### Task details
After counting the lines below that hold the word "WebMD", reply with the count and nothing else.

──────── Data listing ────────

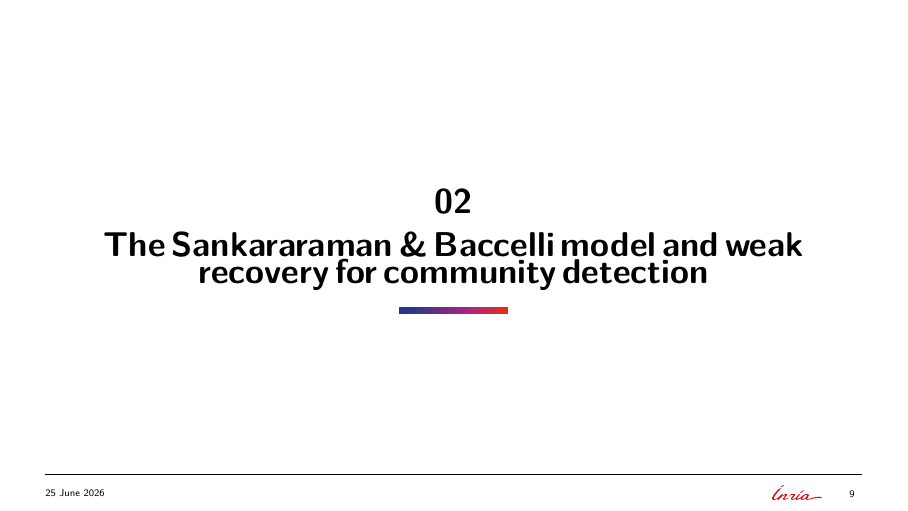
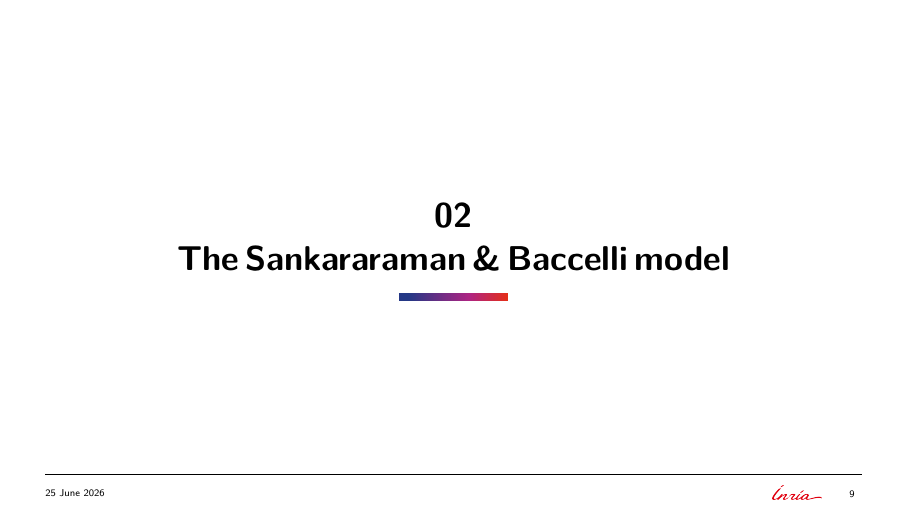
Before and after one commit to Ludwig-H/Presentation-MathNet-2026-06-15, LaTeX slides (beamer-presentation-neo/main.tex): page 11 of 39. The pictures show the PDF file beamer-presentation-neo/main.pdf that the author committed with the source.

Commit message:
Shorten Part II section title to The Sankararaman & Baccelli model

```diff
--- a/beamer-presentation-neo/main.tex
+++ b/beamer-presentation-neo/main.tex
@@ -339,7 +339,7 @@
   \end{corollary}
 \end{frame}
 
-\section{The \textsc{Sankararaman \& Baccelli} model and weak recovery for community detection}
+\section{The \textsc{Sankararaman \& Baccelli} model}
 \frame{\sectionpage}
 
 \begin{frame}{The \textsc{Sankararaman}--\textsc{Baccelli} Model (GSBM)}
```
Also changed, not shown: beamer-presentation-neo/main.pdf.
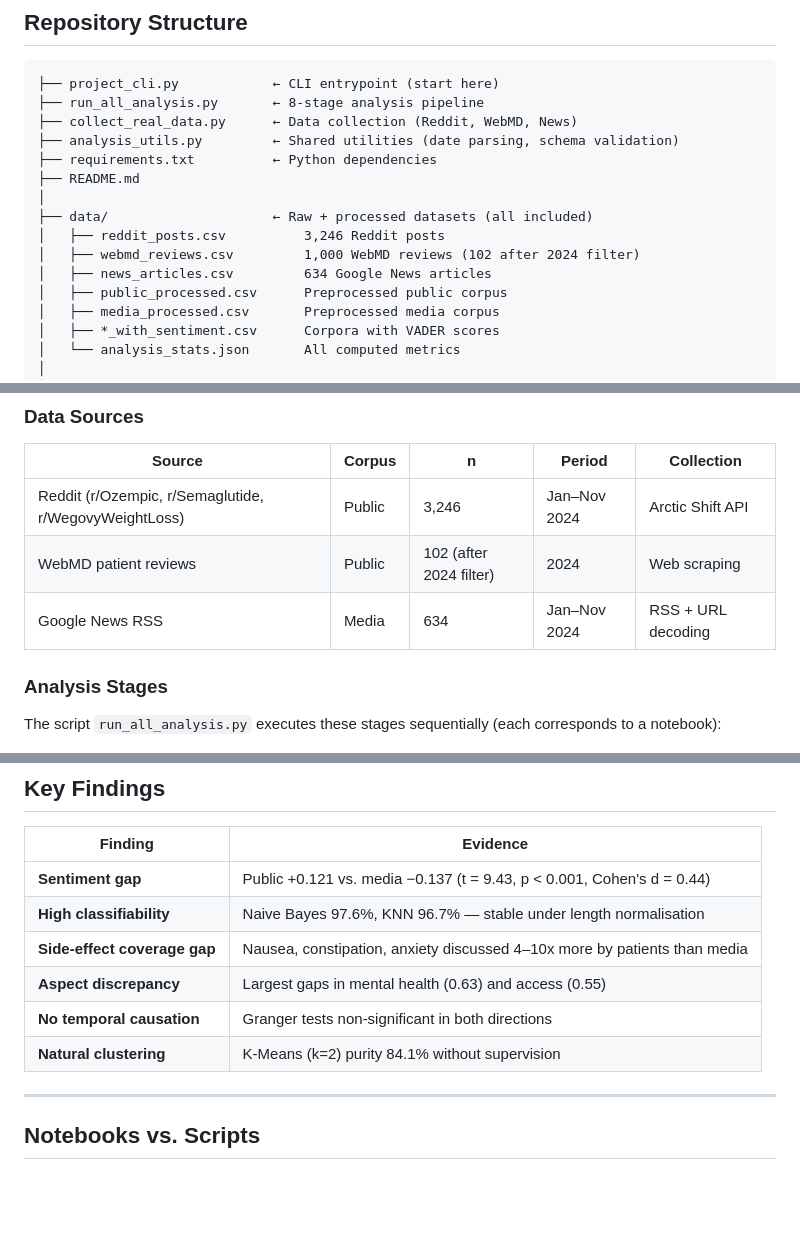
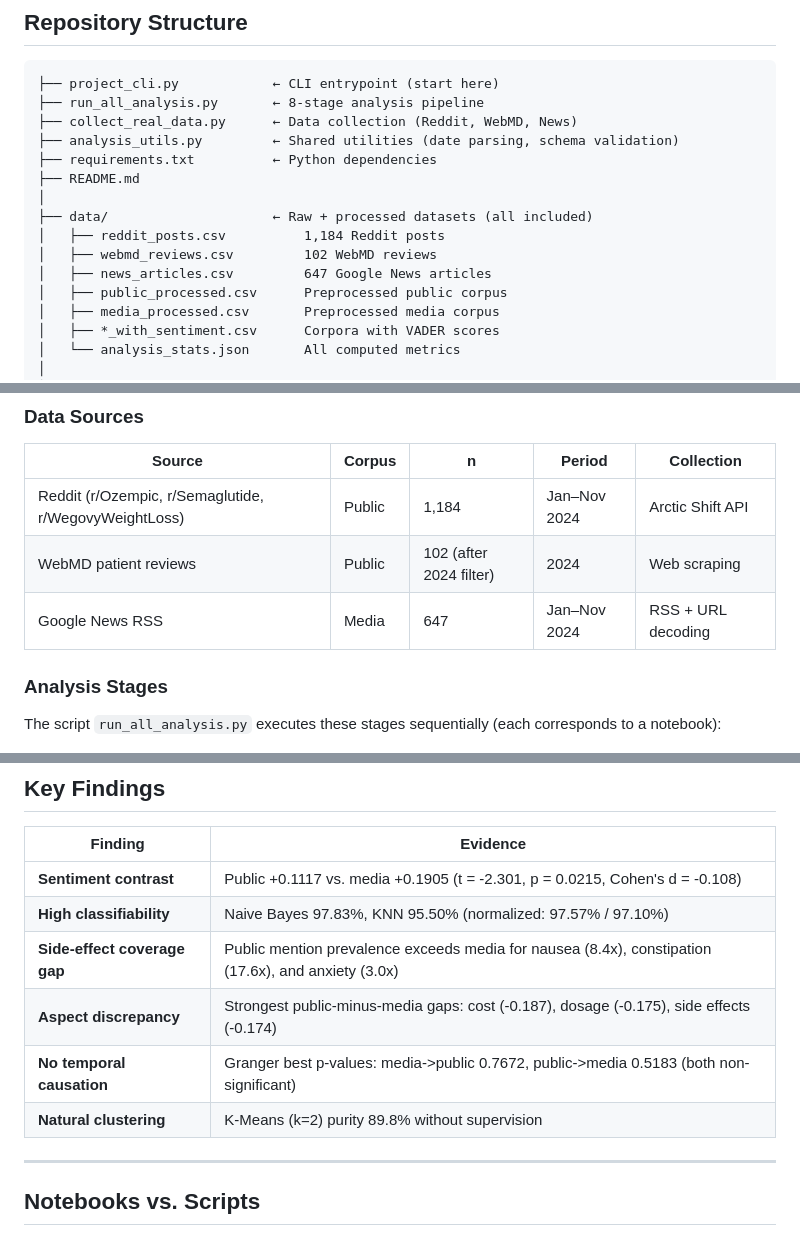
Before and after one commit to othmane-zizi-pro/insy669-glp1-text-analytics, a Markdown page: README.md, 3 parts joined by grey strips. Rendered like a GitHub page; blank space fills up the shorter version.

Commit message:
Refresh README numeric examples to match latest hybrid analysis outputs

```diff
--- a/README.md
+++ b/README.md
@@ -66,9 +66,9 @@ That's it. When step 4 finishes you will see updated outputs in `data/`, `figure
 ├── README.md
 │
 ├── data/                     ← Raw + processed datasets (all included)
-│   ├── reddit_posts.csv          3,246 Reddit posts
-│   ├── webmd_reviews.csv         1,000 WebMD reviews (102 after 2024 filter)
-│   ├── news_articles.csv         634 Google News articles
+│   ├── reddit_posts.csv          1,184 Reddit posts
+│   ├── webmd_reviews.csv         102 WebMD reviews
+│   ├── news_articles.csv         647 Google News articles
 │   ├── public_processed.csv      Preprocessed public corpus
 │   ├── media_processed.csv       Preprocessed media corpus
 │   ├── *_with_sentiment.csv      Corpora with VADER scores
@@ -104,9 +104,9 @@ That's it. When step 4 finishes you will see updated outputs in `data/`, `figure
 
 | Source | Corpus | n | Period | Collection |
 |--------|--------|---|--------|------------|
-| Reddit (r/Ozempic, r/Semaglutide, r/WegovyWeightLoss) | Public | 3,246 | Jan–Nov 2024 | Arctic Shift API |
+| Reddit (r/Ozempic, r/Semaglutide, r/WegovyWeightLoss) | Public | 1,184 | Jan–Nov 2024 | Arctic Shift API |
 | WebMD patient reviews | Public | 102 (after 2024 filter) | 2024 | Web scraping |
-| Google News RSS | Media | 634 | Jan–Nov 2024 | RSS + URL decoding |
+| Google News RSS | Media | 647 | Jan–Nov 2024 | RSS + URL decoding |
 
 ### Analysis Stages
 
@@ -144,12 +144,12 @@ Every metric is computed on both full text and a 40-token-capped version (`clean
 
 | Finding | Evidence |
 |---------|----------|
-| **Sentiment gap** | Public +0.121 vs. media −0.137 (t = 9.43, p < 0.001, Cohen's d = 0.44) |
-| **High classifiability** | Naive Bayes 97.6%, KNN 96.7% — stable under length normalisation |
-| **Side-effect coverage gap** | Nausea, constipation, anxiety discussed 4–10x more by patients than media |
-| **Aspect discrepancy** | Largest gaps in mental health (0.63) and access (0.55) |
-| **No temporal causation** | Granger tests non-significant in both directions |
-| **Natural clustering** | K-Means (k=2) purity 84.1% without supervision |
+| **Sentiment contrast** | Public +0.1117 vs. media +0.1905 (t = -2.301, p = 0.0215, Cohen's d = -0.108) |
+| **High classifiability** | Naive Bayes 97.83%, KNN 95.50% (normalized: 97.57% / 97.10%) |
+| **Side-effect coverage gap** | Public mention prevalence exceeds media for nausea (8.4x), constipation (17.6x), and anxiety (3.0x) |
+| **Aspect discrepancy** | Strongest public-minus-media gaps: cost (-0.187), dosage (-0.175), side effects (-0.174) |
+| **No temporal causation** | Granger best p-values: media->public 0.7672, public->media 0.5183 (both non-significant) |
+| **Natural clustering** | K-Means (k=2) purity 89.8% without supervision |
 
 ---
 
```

────────

### Answer to this task
3